»»

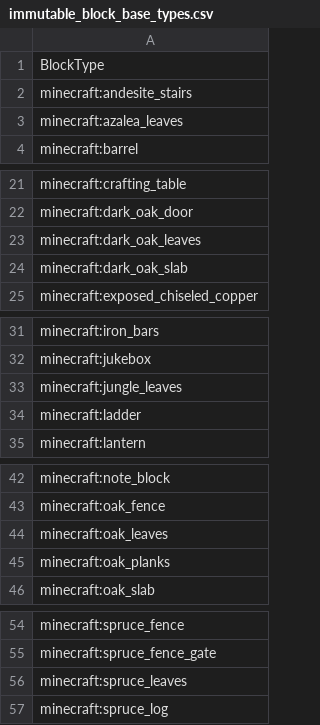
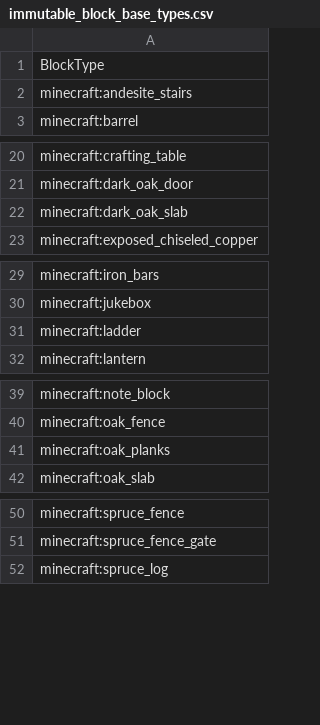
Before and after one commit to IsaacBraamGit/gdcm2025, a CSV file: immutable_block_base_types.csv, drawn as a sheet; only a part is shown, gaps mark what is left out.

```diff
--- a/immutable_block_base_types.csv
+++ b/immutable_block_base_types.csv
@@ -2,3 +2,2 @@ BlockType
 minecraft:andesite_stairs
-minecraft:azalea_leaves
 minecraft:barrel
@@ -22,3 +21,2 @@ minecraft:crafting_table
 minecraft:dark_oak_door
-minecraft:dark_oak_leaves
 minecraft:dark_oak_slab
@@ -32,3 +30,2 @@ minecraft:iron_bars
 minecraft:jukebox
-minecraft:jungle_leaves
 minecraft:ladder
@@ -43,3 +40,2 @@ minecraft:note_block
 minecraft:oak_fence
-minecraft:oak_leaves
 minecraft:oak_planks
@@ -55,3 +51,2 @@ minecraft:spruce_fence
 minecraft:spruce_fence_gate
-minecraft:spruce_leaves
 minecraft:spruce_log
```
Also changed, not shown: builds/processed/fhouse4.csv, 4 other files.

««

Your reply should consist of one number: how many lines of the material above include the word "shown".

2